NATO at 75: What’s Its Future?

, | Jun 10, 2024

Just past its 75th anniversary, what does the future hold for the alliance?

This contribution appeared in the June 10, 2024 edition of “Adults in a Room,” a series from The Stimson Center’s Reimagining Grand Strategy program and Inkstick Media.

Russia’s war on Ukraine has divided Ukraine’s supporters as to the true stakes of the conflict and best course of action for their countries. We at the Institute for Global Affairs polled 3,360 people in the US, UK, Germany, and France (to which we refer collectively, if imprecisely, below as Western Europe) on national security and geopolitical challenges. Our survey reveals strong transatlantic support for urging a negotiated settlement to the conflict and a notable desire among European respondents for greater self-reliance in defense. As Europe grapples with the balance of responsibility, the US’s traditional role as the primary guarantor of European security is being reconsidered — signaling potential shifts in NATO dynamics and international diplomacy.

Sizable majorities in the US and Western Europe want NATO countries to push for a negotiated settlement in Ukraine. A plurality of respondents on both sides of the Atlantic believe the war must end due to the loss of life and casualties. This pragmatic view contrasts with the notion, common in the US press, of Europeans’ romantic hope for a total victory. 

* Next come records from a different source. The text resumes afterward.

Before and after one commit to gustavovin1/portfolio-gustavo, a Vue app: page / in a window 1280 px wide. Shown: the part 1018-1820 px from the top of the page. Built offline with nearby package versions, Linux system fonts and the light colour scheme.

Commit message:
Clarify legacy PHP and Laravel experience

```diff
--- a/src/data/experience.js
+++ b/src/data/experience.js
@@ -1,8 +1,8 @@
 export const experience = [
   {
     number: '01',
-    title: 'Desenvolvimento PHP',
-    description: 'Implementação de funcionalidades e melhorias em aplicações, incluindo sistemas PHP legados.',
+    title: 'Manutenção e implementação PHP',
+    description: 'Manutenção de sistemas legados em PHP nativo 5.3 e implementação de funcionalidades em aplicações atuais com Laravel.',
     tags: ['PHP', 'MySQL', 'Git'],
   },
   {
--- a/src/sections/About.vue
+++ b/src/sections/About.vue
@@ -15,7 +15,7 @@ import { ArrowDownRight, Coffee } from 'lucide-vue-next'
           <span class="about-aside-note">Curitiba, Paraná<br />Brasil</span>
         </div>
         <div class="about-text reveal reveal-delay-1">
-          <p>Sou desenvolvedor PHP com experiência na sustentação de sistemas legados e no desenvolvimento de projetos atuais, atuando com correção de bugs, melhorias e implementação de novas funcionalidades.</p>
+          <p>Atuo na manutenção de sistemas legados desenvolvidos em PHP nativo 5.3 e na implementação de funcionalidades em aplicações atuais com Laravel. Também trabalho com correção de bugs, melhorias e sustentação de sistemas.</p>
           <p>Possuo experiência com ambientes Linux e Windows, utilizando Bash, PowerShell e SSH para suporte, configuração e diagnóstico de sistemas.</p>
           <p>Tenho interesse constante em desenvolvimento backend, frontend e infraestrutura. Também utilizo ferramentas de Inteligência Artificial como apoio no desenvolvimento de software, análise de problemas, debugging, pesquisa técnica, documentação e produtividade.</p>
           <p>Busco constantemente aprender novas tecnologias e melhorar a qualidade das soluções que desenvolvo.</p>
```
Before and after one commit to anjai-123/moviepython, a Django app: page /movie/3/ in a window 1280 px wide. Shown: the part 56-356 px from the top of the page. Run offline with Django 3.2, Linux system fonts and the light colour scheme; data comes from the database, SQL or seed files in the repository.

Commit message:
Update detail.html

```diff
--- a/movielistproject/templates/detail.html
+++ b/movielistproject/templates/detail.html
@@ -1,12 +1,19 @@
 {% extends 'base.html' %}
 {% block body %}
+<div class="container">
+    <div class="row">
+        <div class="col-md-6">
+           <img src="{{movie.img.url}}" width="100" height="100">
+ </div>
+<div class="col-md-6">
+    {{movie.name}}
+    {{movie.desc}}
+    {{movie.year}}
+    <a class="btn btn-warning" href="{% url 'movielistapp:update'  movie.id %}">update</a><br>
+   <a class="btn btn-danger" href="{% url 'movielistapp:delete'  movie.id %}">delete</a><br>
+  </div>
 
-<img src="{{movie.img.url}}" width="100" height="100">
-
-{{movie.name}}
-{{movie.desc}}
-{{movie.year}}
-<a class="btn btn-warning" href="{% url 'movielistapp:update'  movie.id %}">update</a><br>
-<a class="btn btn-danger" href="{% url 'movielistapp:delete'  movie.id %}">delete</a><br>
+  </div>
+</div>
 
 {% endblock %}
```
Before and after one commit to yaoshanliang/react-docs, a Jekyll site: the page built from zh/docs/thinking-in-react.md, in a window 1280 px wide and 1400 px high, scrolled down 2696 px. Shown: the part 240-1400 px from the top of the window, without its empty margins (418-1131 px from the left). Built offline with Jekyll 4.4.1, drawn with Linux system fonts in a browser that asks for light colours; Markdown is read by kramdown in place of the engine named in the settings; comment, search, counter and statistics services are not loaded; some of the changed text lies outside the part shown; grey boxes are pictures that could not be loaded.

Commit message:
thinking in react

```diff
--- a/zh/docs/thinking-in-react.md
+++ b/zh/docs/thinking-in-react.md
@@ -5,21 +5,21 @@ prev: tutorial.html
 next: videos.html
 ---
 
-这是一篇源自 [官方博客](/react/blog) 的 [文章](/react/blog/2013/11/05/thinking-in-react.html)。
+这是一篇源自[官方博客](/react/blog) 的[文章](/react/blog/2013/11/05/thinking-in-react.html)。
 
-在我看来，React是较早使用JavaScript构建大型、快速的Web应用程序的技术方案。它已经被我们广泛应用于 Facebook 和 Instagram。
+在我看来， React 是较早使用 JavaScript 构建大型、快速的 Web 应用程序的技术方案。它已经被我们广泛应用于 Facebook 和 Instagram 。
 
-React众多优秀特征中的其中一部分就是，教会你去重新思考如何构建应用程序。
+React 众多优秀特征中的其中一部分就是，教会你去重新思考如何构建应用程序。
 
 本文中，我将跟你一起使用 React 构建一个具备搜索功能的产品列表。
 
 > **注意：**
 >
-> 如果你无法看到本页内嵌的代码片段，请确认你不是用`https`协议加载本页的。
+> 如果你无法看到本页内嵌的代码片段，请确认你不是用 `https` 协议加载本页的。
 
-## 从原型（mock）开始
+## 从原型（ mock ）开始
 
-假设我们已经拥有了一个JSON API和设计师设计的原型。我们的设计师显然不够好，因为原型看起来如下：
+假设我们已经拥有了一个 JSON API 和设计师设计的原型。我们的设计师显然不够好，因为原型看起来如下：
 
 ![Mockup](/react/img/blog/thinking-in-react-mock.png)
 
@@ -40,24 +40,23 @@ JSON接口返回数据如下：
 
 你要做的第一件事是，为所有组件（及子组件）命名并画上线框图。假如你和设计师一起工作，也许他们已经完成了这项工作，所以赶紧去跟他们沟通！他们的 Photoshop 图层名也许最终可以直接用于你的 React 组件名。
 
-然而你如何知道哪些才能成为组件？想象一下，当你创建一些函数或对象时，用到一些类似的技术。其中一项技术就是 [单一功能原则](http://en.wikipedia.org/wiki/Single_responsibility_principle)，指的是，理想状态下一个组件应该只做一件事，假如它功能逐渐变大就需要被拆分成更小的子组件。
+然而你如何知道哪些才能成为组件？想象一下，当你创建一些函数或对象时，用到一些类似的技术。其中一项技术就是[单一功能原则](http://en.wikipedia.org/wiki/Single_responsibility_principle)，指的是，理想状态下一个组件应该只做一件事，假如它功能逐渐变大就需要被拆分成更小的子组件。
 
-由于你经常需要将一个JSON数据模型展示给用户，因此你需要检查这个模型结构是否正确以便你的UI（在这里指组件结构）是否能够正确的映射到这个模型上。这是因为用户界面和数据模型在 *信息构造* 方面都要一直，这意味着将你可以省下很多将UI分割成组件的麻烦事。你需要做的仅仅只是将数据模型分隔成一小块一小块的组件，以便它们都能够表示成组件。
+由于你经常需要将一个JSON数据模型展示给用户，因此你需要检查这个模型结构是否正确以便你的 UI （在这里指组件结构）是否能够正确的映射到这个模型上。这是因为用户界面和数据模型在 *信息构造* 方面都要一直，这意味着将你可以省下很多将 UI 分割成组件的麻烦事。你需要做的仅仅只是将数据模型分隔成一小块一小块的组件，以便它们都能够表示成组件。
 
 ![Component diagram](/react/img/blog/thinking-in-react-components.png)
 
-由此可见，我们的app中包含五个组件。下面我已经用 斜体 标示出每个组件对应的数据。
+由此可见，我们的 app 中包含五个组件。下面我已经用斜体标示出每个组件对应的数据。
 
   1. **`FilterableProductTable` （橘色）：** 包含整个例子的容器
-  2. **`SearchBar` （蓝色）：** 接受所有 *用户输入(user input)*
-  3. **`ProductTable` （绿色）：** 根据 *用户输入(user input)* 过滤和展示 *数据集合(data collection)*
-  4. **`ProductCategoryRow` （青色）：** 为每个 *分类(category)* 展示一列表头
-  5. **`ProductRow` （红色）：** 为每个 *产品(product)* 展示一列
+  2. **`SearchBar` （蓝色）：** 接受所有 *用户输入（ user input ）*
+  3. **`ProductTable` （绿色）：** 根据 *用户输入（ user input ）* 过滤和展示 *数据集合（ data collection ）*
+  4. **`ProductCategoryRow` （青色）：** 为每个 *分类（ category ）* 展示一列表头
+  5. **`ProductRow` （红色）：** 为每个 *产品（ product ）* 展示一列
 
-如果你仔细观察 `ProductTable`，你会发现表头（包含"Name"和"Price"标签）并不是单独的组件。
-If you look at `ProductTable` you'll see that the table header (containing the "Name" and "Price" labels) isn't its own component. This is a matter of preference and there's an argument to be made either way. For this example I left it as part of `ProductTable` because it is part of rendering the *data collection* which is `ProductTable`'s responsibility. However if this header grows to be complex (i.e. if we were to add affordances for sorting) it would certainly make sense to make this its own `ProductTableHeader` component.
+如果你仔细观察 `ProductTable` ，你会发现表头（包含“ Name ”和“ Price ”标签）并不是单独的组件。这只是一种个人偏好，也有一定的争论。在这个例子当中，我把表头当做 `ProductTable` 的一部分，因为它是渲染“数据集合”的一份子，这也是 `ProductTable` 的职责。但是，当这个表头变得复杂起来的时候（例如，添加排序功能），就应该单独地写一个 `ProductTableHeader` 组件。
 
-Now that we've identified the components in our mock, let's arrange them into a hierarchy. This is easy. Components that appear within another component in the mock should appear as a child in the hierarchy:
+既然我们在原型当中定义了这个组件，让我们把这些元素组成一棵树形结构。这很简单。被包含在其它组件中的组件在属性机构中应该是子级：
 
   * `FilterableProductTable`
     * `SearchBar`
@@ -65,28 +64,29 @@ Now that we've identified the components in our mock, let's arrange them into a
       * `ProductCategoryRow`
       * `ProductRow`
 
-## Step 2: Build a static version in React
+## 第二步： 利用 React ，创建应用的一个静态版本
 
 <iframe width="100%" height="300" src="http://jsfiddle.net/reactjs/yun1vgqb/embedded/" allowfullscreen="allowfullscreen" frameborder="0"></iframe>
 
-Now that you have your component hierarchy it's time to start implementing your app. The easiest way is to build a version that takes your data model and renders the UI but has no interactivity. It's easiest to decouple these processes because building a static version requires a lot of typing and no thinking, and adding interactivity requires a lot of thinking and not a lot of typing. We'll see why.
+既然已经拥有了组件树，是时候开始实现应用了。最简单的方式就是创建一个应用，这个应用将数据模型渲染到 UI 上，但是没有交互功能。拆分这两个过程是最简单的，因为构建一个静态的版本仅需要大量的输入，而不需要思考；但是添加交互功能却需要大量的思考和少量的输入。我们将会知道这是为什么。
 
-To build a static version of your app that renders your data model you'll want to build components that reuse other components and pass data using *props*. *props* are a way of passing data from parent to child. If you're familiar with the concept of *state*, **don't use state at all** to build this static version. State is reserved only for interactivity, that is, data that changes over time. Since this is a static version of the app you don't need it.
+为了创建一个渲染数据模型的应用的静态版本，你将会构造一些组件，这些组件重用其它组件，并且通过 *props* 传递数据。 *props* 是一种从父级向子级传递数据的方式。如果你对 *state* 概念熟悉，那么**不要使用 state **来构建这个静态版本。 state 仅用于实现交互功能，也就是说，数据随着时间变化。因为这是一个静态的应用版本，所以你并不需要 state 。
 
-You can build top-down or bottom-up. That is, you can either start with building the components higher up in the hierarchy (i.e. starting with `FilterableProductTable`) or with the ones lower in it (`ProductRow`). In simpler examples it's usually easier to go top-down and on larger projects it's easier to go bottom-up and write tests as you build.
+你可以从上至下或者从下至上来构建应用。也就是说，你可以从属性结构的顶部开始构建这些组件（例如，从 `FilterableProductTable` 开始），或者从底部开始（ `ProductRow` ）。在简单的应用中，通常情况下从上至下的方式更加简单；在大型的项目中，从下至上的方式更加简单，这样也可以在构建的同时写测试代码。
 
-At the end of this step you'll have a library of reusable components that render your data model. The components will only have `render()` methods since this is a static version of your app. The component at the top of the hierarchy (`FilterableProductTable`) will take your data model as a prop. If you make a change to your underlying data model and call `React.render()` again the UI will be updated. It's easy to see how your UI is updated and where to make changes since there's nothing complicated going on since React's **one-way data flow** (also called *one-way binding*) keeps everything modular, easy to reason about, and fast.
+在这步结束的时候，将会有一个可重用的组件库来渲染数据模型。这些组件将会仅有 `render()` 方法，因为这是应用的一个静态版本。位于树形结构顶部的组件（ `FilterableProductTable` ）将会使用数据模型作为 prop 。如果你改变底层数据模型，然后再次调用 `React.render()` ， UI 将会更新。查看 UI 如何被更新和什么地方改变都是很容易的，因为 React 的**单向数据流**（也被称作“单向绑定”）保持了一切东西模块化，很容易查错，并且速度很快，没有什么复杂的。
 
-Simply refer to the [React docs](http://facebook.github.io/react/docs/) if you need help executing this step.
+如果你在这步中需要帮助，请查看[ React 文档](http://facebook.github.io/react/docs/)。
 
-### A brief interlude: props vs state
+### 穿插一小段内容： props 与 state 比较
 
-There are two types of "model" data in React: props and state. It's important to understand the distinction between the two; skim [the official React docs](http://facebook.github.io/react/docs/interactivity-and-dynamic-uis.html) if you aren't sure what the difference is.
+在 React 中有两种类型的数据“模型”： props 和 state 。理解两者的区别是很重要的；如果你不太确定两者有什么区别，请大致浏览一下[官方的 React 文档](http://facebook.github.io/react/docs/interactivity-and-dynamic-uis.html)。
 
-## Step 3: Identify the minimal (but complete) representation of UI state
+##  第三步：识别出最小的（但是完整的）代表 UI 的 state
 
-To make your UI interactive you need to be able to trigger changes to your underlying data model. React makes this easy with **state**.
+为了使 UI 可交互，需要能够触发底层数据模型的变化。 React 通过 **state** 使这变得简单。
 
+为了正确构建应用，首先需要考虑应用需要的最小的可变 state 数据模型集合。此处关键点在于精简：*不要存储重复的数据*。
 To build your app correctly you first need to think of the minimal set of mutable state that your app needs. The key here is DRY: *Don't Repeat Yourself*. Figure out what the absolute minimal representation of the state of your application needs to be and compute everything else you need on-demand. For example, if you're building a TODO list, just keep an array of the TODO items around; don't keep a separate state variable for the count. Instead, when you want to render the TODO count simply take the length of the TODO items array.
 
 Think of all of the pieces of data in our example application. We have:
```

Despite any anxiety over the war, European perspectives on defense may be shifting. Majorities think Europe should be “primarily responsible for its own defense while aiming to preserve the NATO alliance.” Western Europeans are half as likely as Americans to believe the US should be primarily responsible for defending Europe. The desire to take more responsibility reflects a realistic assessment of the geopolitical landscape and Europe’s direct stakes in the conflict: while American aid to Ukraine dominates headlines and internal debate, Europeans bear substantial costs, providing for a flood of refugees, and footing the bill for the bulk of humanitarian aid even as they brace for potential escalation.

Nearly three times as many Western Europeans want a “neutral relationship” with the US as want the US to take primary responsibility for their defense. This view is most prominent in France, likely driven by President Emmanuel Macron’s call for “strategic autonomy,” comfort with the EU as a cultural, economic, and security bloc, or a sense that — with Donald Trump as the presumptive Republican nominee — the US is an increasingly capricious security partner. Only 6% of Western Europeans see the US as a “very reliable” guarantor of European security over the next decade. Two and a half times as many Western Europeans want the US to decrease or withdraw its troops from Europe as want it to increase its presence. Although a plurality prefers the status quo and Americans are more optimistic, Europeans’ desire for greater military self-sufficiency may signal a return to the dynamics of previous eras when Europe relied more on intra-European relationships than protection from a superpower an ocean away.

Written by Mark Hannah

Mark is a senior fellow with the Independent America project at the Institute for Global Affairs and host of the podcast, None Of The Above.

Olivia Chilkoti.
Written by Olivia Chilkoti

Olivia is a researcher with the Institute for Global Affairs and producer of the podcast, None Of The Above.

This post is part of Independent America, a research project led out by IGA senior fellow Mark Hannah, which seeks to explore how US foreign policy could better be tailored to new global realities and to the preferences of American voters.

A brighter future for all